Grigor Dimitrov has been around a while. He has had his ups and his downs on the tour. He has won big titles, and he has experienced dry spells. He is in his 30’s now but there is still plenty of tennis left in him. He has been ranked as high as three in the world and now he is rallying back and is inside the top 20.
The Bulgarian remains passionate about his tennis and is not prepared to stop, nor should he. Grigor is still matching it with most players on the tour and if the likes of Andy Murray, Stan Wawrinka can play well into their 30’s after coming back from debilitating injuries, then so can Dimitrov.
A perfect example of his continued drive is his win over Carlos Alcaraz that put him into the quarterfinals at the Rolex Shanghai Masters. He remains so competitive on court.
“I can rate it up there, for sure. I think, given all the circumstances throughout the year and how everything has unfolded for me at certain tournaments, I definitely rate this win up there.,” Dimitrov said.
“But, yeah, I just don't want to like, overthink it to that extent. I feel like also I've done quite a bit of work as well and I think, you know, that match is also a little big reminder for me that I feel like I'm in a good path.”
When it comes to nice guys in tennis, Grigor Dimitrov would have to rank among the top in the sport. There is a ready smile, and he is approachable and to see him playing some great tennis is more than welcoming especially his classic one handed backhand which ranks among the best of more recent times.

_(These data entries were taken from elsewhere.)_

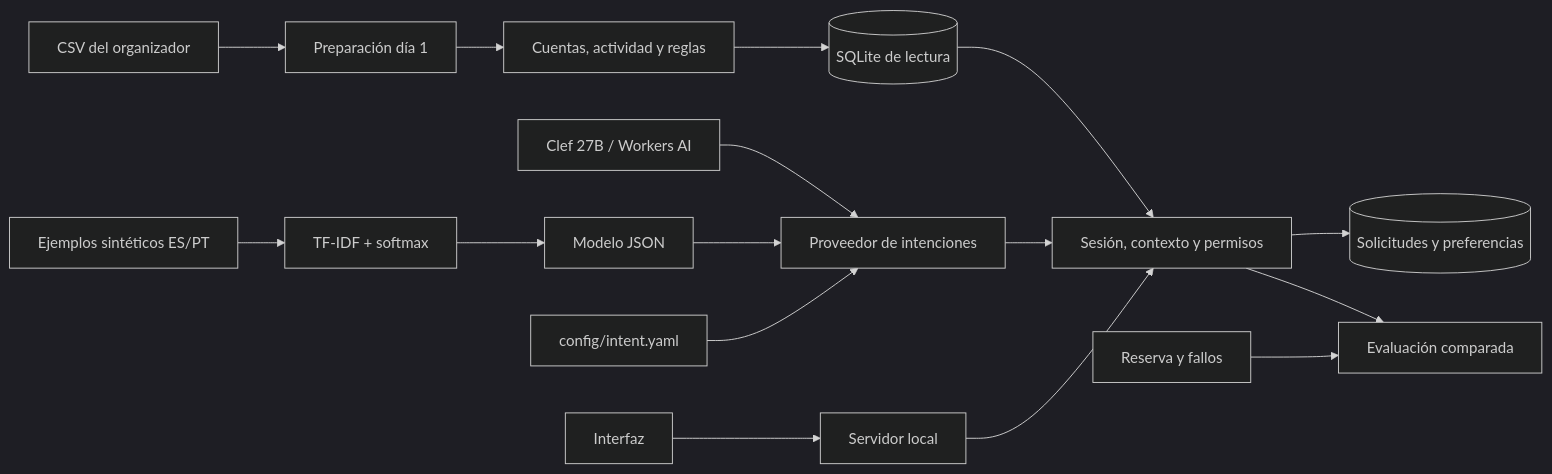
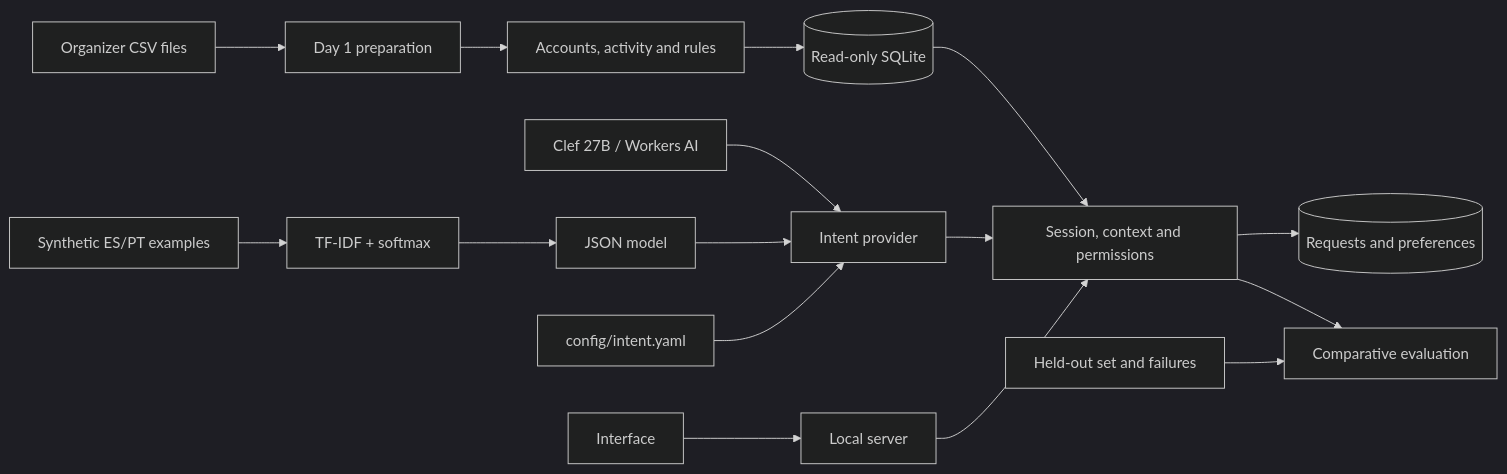
One commit to dpintog/fact_hackaton_costumer_service changed the diagram in README.md. Above: the diagram before and after it, drawn with Mermaid (dark theme). The commit also changed other lines of this file and 17 other files, not shown here.

````diff
--- a/README.md
+++ b/README.md
@@ -83,18 +83,18 @@
 ```mermaid
 flowchart LR
-  CSV[CSV del organizador] --> D1[Preparación día 1]
-  D1 --> D2[Cuentas, actividad y reglas]
-  D2 --> DATA[(SQLite de lectura)]
-  EX[Ejemplos sintéticos ES/PT] --> TRAIN[TF-IDF + softmax]
-  TRAIN --> MODEL[Modelo JSON]
-  YAML[config/intent.yaml] --> ROUTER[Proveedor de intenciones]
+  CSV[Organizer CSV files] --> D1[Day 1 preparation]
+  D1 --> D2[Accounts, activity and rules]
+  D2 --> DATA[(Read-only SQLite)]
+  EX[Synthetic ES/PT examples] --> TRAIN[TF-IDF + softmax]
+  TRAIN --> MODEL[JSON model]
+  YAML[config/intent.yaml] --> ROUTER[Intent provider]
   MODEL --> ROUTER
   CLEF[Clef 27B / Workers AI] --> ROUTER
-  UI[Interfaz] --> HTTP[Servidor local]
-  HTTP --> SERVICE[Sesión, contexto y permisos]
+  UI[Interface] --> HTTP[Local server]
+  HTTP --> SERVICE[Session, context and permissions]
   ROUTER --> SERVICE
   DATA --> SERVICE
-  SERVICE --> STATE[(Solicitudes y preferencias)]
-  CASES[Reserva y fallos] --> EVAL[Evaluación comparada]
+  SERVICE --> STATE[(Requests and preferences)]
+  CASES[Held-out set and failures] --> EVAL[Comparative evaluation]
   SERVICE --> EVAL
 ```
````
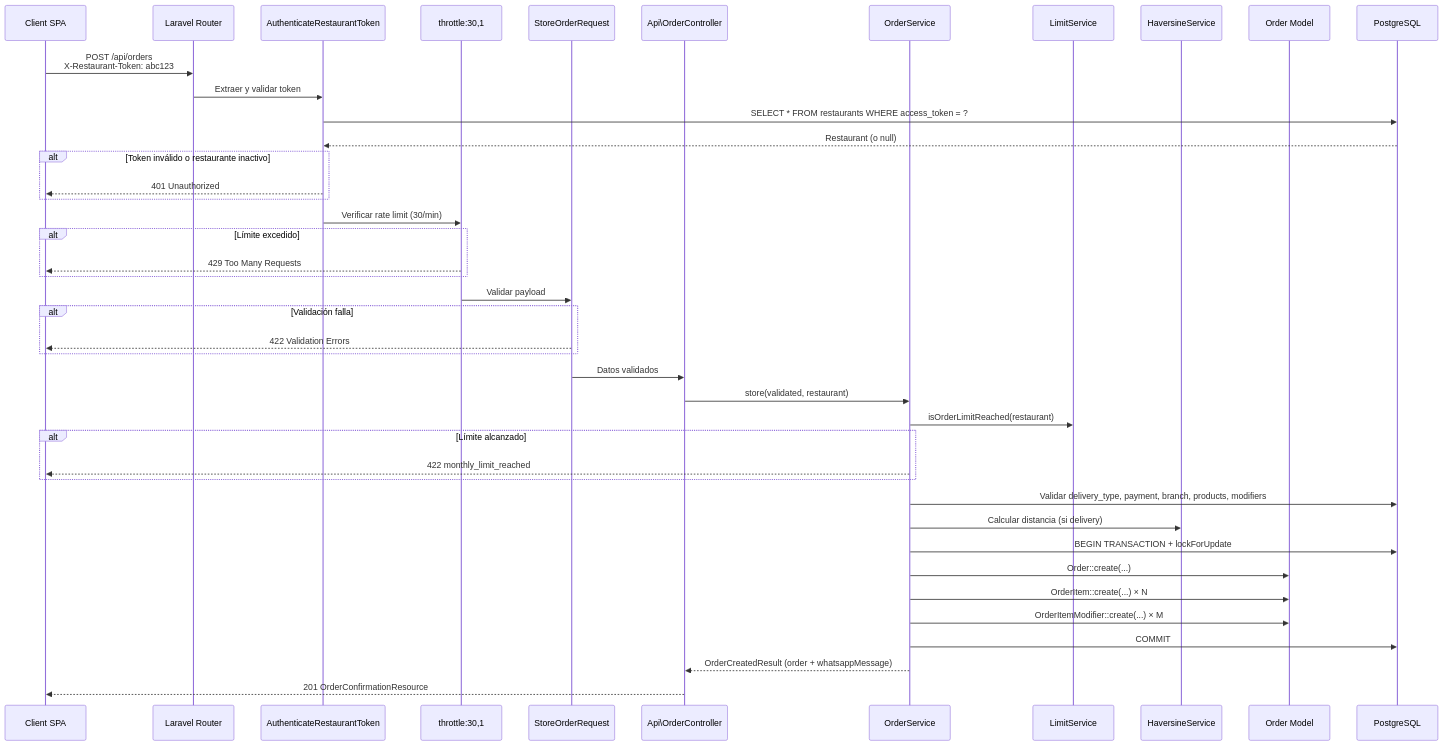
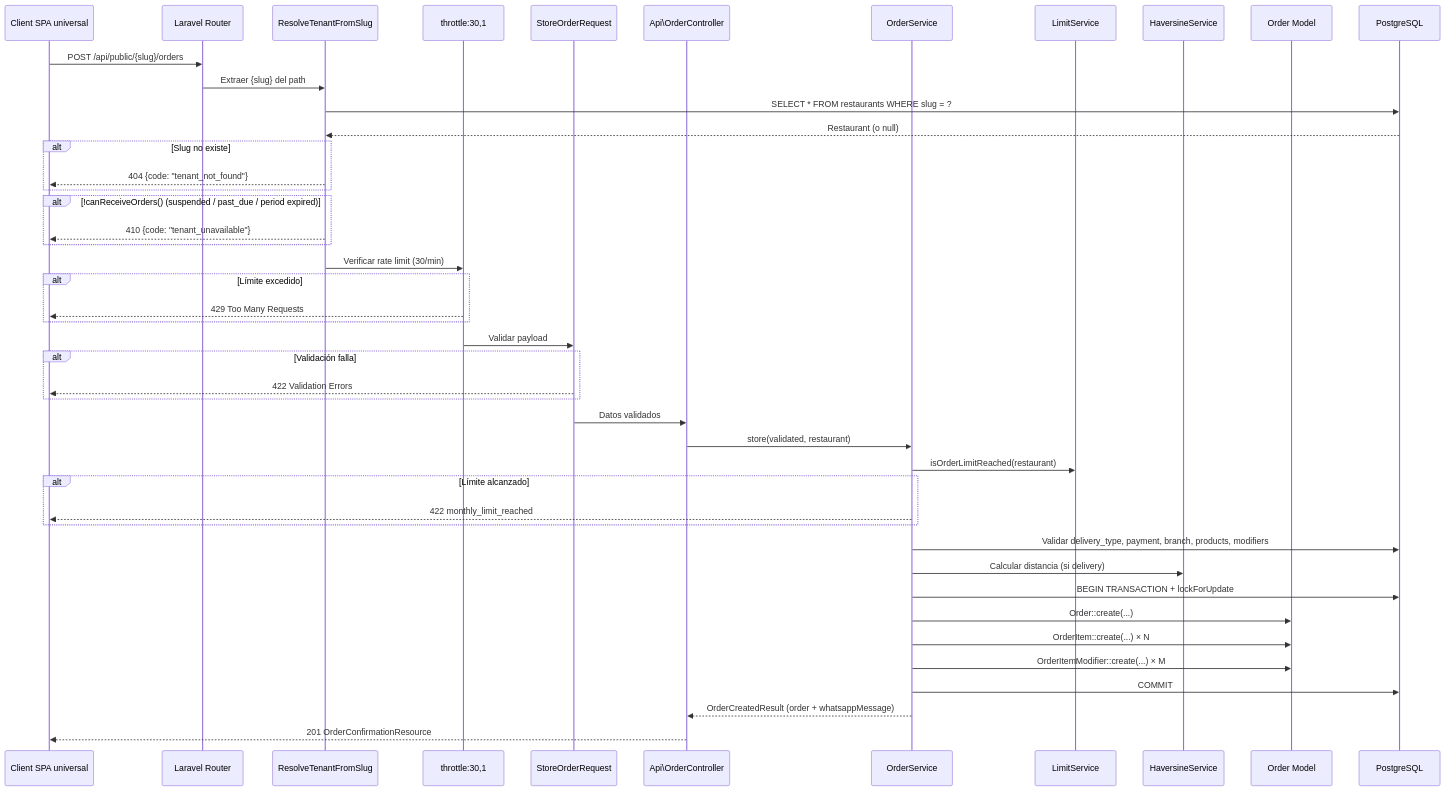
One commit to apscreativas/pideaqui-back changed the seventh of 14 diagrams in docs/BACKEND_ARCHITECTURE_DIAGRAMS.md. Above: the diagram before and after it, drawn with Mermaid. The commit also changed other lines of this file and 84 other files, not shown here.

````diff
--- a/docs/BACKEND_ARCHITECTURE_DIAGRAMS.md
+++ b/docs/BACKEND_ARCHITECTURE_DIAGRAMS.md
@@ -501,53 +510,56 @@
 ```mermaid
 sequenceDiagram
-    participant SPA as Client SPA
+    participant SPA as Client SPA universal
     participant Laravel as Laravel Router
-    participant TokenMW as AuthenticateRestaurantToken
+    participant SlugMW as ResolveTenantFromSlug
     participant Throttle as throttle:30,1
     participant FR as StoreOrderRequest
     participant Ctrl as Api\OrderController
     participant OS as OrderService
     participant LS as LimitService
     participant HS as HaversineService
     participant Model as Order Model
     participant DB as PostgreSQL
 
-    SPA->>Laravel: POST /api/orders<br/>X-Restaurant-Token: abc123
-    Laravel->>TokenMW: Extraer y validar token
-    TokenMW->>DB: SELECT * FROM restaurants WHERE access_token = ?
-    DB-->>TokenMW: Restaurant (o null)
+    SPA->>Laravel: POST /api/public/{slug}/orders
+    Laravel->>SlugMW: Extraer {slug} del path
+    SlugMW->>DB: SELECT * FROM restaurants WHERE slug = ?
+    DB-->>SlugMW: Restaurant (o null)
 
-    alt Token inválido o restaurante inactivo
-        TokenMW-->>SPA: 401 Unauthorized
+    alt Slug no existe
+        SlugMW-->>SPA: 404 {code: "tenant_not_found"}
+    end
+    alt !canReceiveOrders() (suspended / past_due / period expired)
+        SlugMW-->>SPA: 410 {code: "tenant_unavailable"}
     end
 
-    TokenMW->>Throttle: Verificar rate limit (30/min)
+    SlugMW->>Throttle: Verificar rate limit (30/min)
 
     alt Límite excedido
         Throttle-->>SPA: 429 Too Many Requests
     end
 
     Throttle->>FR: Validar payload
 
     alt Validación falla
         FR-->>SPA: 422 Validation Errors
     end
 
     FR->>Ctrl: Datos validados
     Ctrl->>OS: store(validated, restaurant)
     OS->>LS: isOrderLimitReached(restaurant)
 
     alt Límite alcanzado
         OS-->>SPA: 422 monthly_limit_reached
     end
 
     OS->>DB: Validar delivery_type, payment, branch, products, modifiers
     OS->>HS: Calcular distancia (si delivery)
     OS->>DB: BEGIN TRANSACTION + lockForUpdate
     OS->>Model: Order::create(...)
     OS->>Model: OrderItem::create(...) × N
     OS->>Model: OrderItemModifier::create(...) × M
     OS->>DB: COMMIT
     OS-->>Ctrl: OrderCreatedResult (order + whatsappMessage)
     Ctrl-->>SPA: 201 OrderConfirmationResource
 ```
````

It is great to see the Bulgarian, the greatest male from Bulgaria, having such a consistent season and that was his overall goal. He says he has dealt with a fair number of changes on and off the court and that it was only a matter of time before he began to build up a good base again. That had a greater impact for him than the actual results.
“Little by little I was able to have a few good rounds here and there,” Dimitrov said during the Rolex Shanghai Masters. “I got to a final again, which was also very big for me, but I always want more from myself, I expect more from myself in any given tournament."
“So, yeah, I think at the moment, if the body feels good and I'm doing the right things, things can go even further.”
That sort of mental approach shows that Dimitrov still has the motivation and the other players like having him around because he is just so nice and down to earth.
“I think even in the past couple of years, in a way I really have, nothing to prove to anybody other than myself,” he said. “I think this is, I feel like this is my time, the time for me. Like, I'm very grateful to my family, to my close friends, to all my sponsors, everyone that has been in my team and still are still around.
“I'm very thankful and I feel like whatever I have achieved is also because of them. Now, I think I feel like I can grab the fruits sort of on my own (laughing). Like, those last fruits are mine, so let me just get them. But anyway, all in all, I'm just, how can I say? I'm just grateful that I'm able to come out there every day, compete, win matches, and then who knows.”
Grigor is in an unique situation in tennis; it is like he is straddling generations of the sport. He was the re in the Roger Federer era and he is now experiencing the Carlos Alcaraz era.
“Absolutely. I mean, that goes without saying. Yeah, absolutely. Lately, I've been having a lot of those conversations, actually with some of the generation just behind me, the guys around 25, 26, they have been asking a lot of different questions to have my opinion on things,” Dimitrov said.
“It's very interesting for me, and I think one day further down the line I think, when I'm completely out of the game, I think it's going to be very interesting for me to look back and I would love to see how everything is going to unfold. I don't know, who knows. Maybe, I don't know if I'm going to be in tennis after that anyway, but it's very interesting for me to see in a way three eras that I've played with, and even players from way before that towards the end of their career."
“So, I'm very, I think, as you said, I’m in a unique position, and very fortunate position to be able to compete with each one of them.”
As was mentioned earlier, he is very approachable and any young player seeking some element of guidance about living on the t our, Gregor is there to talk. He makes it clear that he is very open, and he is very honest and there to answer the best he can.
“Tennis is the type of sport where whatever you put in, you get out of it, eventually, maybe not right away,” he said. “I always, I think one of my most important things is always, go at it, give a hundred percent and you never know how the cards will unfold, but at least when you look back, you'll be so proud of yourself … our sport is difficult enough.”
One piece of advice he may provide is to write down three things you are grateful for. He may have not been as diligent as he once was with that, but he still has the journals where those notes were recorded.
“I think the stage where I'm at in my career, I think with each year that has gone by I'm more appreciative of, in a way, anything that I get, not only to do, but to live,” he said. “I think on being able to come to practice every day for over 20 days, it means something to me."
“I don't think every player can do that because when you wake up you have a little bit of pain here and there and you have to sometimes tone it down a little bit with practice. You have to do a lot of different things just to accommodate your body."
“Yeah, when I've been able to go full out for so many straight days, I'm just thankful that my health and my body is keeping up.”
Time maybe ticking as it does for everyone but with Grigor Dimitrov it certainly looks pretty good on his wrist as he partners a boutique new brand.